What you have to do:
State how many lines of the records include the word "ipynb"; the reply is that number alone.
== == ==
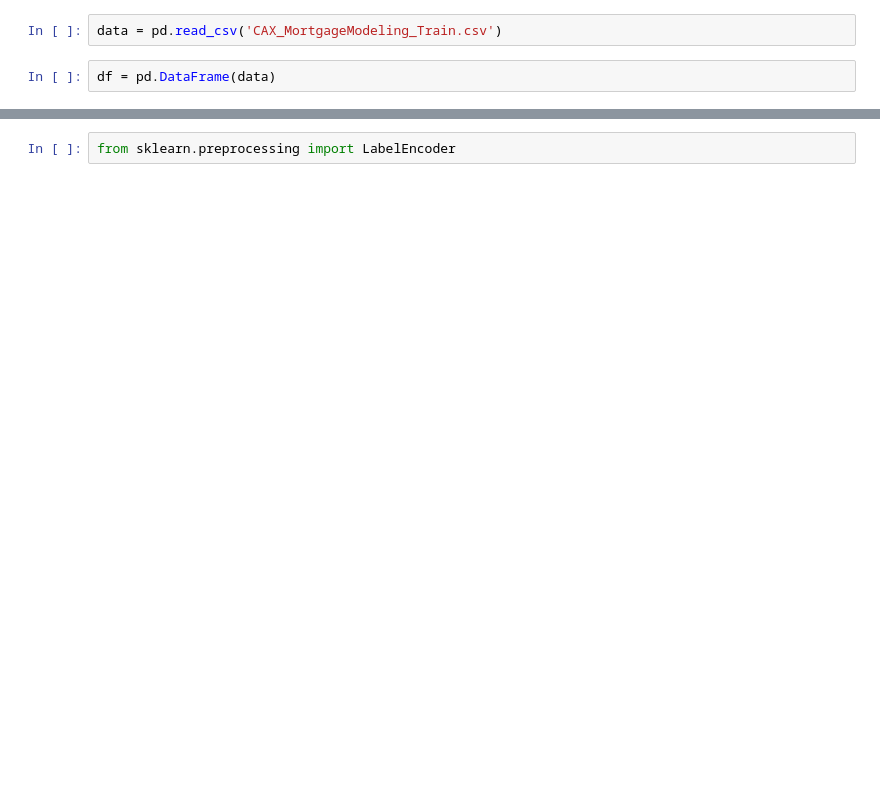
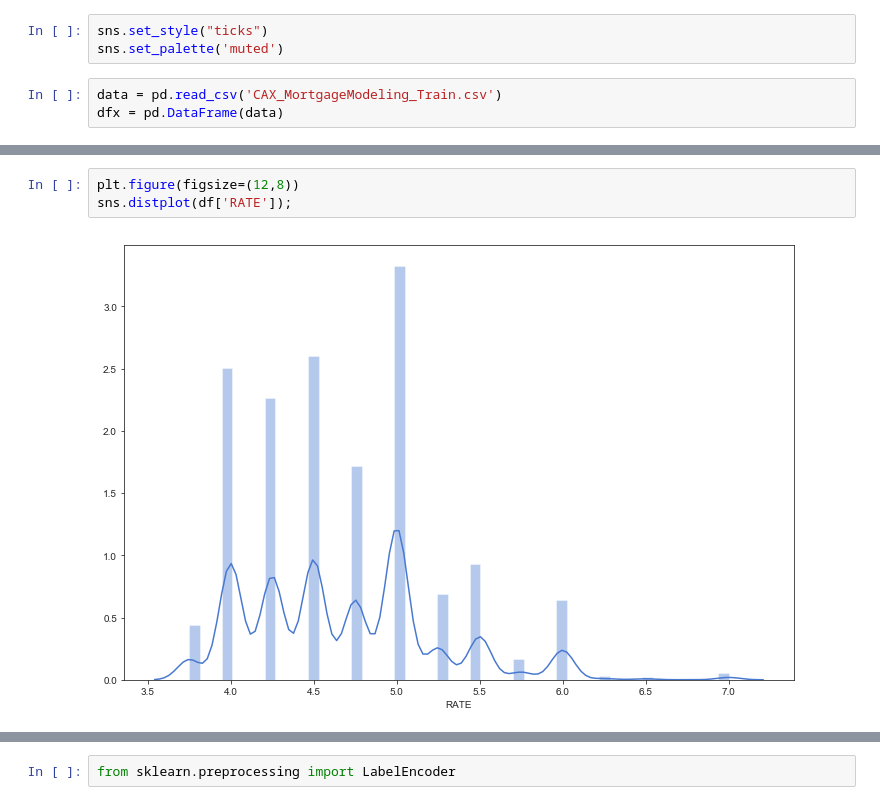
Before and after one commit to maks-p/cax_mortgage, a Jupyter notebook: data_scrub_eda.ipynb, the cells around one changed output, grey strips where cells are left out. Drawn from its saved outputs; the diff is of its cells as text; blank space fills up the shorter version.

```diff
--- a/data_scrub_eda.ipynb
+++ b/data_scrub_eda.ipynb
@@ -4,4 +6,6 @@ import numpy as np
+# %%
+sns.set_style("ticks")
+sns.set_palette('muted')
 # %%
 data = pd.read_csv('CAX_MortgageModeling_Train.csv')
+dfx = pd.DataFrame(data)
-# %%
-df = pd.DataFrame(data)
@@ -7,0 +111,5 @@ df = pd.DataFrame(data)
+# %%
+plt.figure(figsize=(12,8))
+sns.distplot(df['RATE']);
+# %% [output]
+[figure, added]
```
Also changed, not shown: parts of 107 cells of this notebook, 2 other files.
== == ==
Reply to the exercise:
3